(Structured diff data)
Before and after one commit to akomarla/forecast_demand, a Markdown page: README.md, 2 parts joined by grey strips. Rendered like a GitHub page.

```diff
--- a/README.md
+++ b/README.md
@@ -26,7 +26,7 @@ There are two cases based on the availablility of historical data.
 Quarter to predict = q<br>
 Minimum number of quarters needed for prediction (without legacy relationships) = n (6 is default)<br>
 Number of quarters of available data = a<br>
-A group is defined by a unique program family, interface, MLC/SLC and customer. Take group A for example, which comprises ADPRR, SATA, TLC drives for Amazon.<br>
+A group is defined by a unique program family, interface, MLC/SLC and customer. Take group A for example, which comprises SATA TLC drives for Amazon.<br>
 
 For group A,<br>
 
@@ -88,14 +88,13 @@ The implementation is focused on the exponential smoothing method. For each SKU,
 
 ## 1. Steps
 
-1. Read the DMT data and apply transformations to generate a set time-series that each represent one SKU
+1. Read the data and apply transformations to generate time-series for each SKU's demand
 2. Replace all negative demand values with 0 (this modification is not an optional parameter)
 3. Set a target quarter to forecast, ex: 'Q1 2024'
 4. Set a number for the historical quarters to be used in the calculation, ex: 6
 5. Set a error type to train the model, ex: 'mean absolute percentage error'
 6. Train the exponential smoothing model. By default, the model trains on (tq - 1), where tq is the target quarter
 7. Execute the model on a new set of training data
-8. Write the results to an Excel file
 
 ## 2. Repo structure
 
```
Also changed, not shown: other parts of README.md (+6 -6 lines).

◆ **Exercise**: Nothing in the data above may be skipped; repeat it all exactly.

◆ **The answer**:
Before and after one commit to akomarla/forecast_demand, a Markdown page: README.md, 2 parts joined by grey strips. Rendered like a GitHub page.

```diff
--- a/README.md
+++ b/README.md
@@ -26,7 +26,7 @@ There are two cases based on the availablility of historical data.
 Quarter to predict = q<br>
 Minimum number of quarters needed for prediction (without legacy relationships) = n (6 is default)<br>
 Number of quarters of available data = a<br>
-A group is defined by a unique program family, interface, MLC/SLC and customer. Take group A for example, which comprises ADPRR, SATA, TLC drives for Amazon.<br>
+A group is defined by a unique program family, interface, MLC/SLC and customer. Take group A for example, which comprises SATA TLC drives for Amazon.<br>
 
 For group A,<br>
 
@@ -88,14 +88,13 @@ The implementation is focused on the exponential smoothing method. For each SKU,
 
 ## 1. Steps
 
-1. Read the DMT data and apply transformations to generate a set time-series that each represent one SKU
+1. Read the data and apply transformations to generate time-series for each SKU's demand
 2. Replace all negative demand values with 0 (this modification is not an optional parameter)
 3. Set a target quarter to forecast, ex: 'Q1 2024'
 4. Set a number for the historical quarters to be used in the calculation, ex: 6
 5. Set a error type to train the model, ex: 'mean absolute percentage error'
 6. Train the exponential smoothing model. By default, the model trains on (tq - 1), where tq is the target quarter
 7. Execute the model on a new set of training data
-8. Write the results to an Excel file
 
 ## 2. Repo structure
 
```
Also changed, not shown: other parts of README.md (+6 -6 lines).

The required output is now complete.